Coming under attack was also Erdoğan’s rapport with ISIS, which has turned Turkey into a point of arrival and departure for its foreign fighters. Russia strongly resented this action and Erdoğan refused to offer his apologies. Recently however, on June 26, he offered them, and this together with Turkey’s radical foreign policy shift is that of the relationship – poisoned by Erdoğan’s egregious anti-Semitism with Israel, and with it the return of diplomatic relations and the promise of 20 million dollars in compensation to Ankara for the Mavi Marmara incident in 2010.

Is it a good deal? Certainly, it’s strategic and stabilizing from the long-term perspective just as the apologies to Putin were. Difficult, however, is any diabolical farsightedness by one or the other to act right now against Erdoğan. Israel’stance within this Middle East earthquake at present is to safe guard its neutrality. Moreover, it does not intend to deal with either the Shia-Sunni conflict or that of the intra-Sunni conflict unless it’s obligated to do so.

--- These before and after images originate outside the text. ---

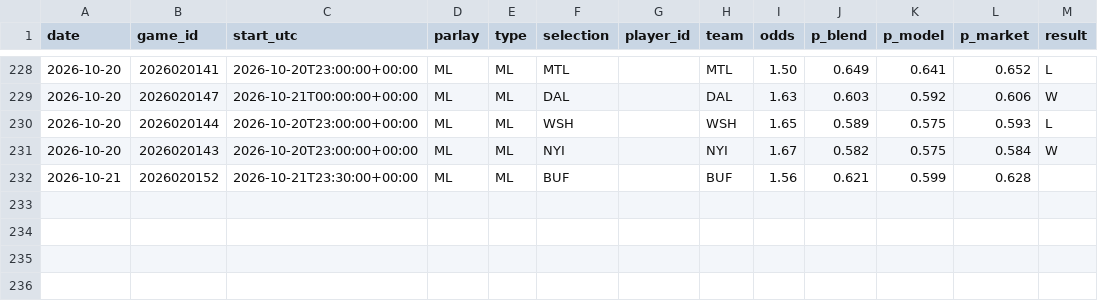
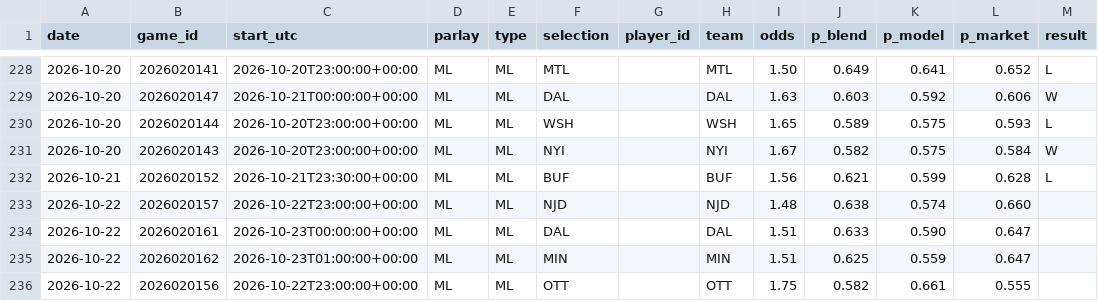
Before and after one commit to joshuajoshuajaja/jaja123, a CSV file: data/nhl/picks_log.csv, drawn as a sheet; only a part is shown, gaps mark what is left out.

```diff
--- a/data/nhl/picks_log.csv
+++ b/data/nhl/picks_log.csv
@@ -231,2 +231,6 @@ date,game_id,start_utc,parlay,type,selection,player_id,team,odds,p_blend,p_model
 2026-10-20,2026020143,2026-10-20T23:00:00+00:00,ML,ML,NYI,,NYI,1.67,0.582,0.575,0.584,W
-2026-10-21,2026020152,2026-10-21T23:30:00+00:00,ML,ML,BUF,,BUF,1.56,0.621,0.599,0.628,
+2026-10-21,2026020152,2026-10-21T23:30:00+00:00,ML,ML,BUF,,BUF,1.56,0.621,0.599,0.628,L
+2026-10-22,2026020157,2026-10-22T23:00:00+00:00,ML,ML,NJD,,NJD,1.48,0.638,0.574,0.660,
+2026-10-22,2026020161,2026-10-23T00:00:00+00:00,ML,ML,DAL,,DAL,1.51,0.633,0.590,0.647,
+2026-10-22,2026020162,2026-10-23T01:00:00+00:00,ML,ML,MIN,,MIN,1.51,0.625,0.559,0.647,
+2026-10-22,2026020156,2026-10-22T23:00:00+00:00,ML,ML,OTT,,OTT,1.75,0.582,0.661,0.555,
```
Also changed, not shown: 2 other files.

If anything, hopefully its reconciliation with Turkey can help to contain Hamas and Erdoğan’s fierce passion for Gaza’s master terrorist group: a passion that has prompted even Ismail Haniyeh to show up after the failed coup in order to sing the praises of democracy (he, a genocidal Islamist autocrat!)and to bake a big cake with him and Erdoğan painted on its miling.

Netanyahu has, like Putin, congratulated Turkey on having restored democratic normality. Still,an Israeli Arab member of the Israeli parliament from the Joint Arab List, MK Tareb Abu Arar, has accused his government of “ideologically” supporting the failed military coup in Turkey. Moreover, the Arab media has reported that General Akin Ozturk, Turkey’s retired air force commander and the nation’s military attaché to Israel between 1996-1998, played a role in organizing the coup.

Much water has flowed under the bridge since then: Turkey has been a great ally of the West, but has gradually shifted under the Islamist Erdoğan. In 2003, he refused U.S. troops passage to Iraq. In 2010, he voted against sanctions on Iran at the UN. He has moved the cannons (ideals) with the war in Syria, which has not only backed the U.S. into a corner, but has also opposed American initiatives repeatedly. This is due to the fact that Obama has no intention of replacing Assad as Erdoğan instead desires. His relationship with NATO is untrustworthy; his strength in that area is called the memory of a dream, and suggests the risk of nuclear weapons falling into his hands. Furthermore, his plan of entering the EU today sounds quite grotesque. Mogherini repeats that things will be challenged if it reinstates the death penalty.

However, the death penalty has already been applied in these last days to hundreds, perhaps thousands of people and thereby violating all kinds of human rights. Additionally, Erdoğan holds in his grip not only the entry of refugees, but also the leash around terrorist’s neck. Iran is his friend, but is allied to his enemy Assad. Egypt, which is Sunni, has provided military aid to Syria’s Assad, but Sisi is the greatest enemy of Erdogan’s Muslim Brotherhood.

Therefore, who are those that could no longer want Erdoğan around? It seems like everyone even though U.S. flights continue to take off again from Incirlik Air Base against ISIS.

Translation by Amy K. Rosenthal

This article originally appeared in slightly different form in Italian in Il Giornale (22 July, 2016)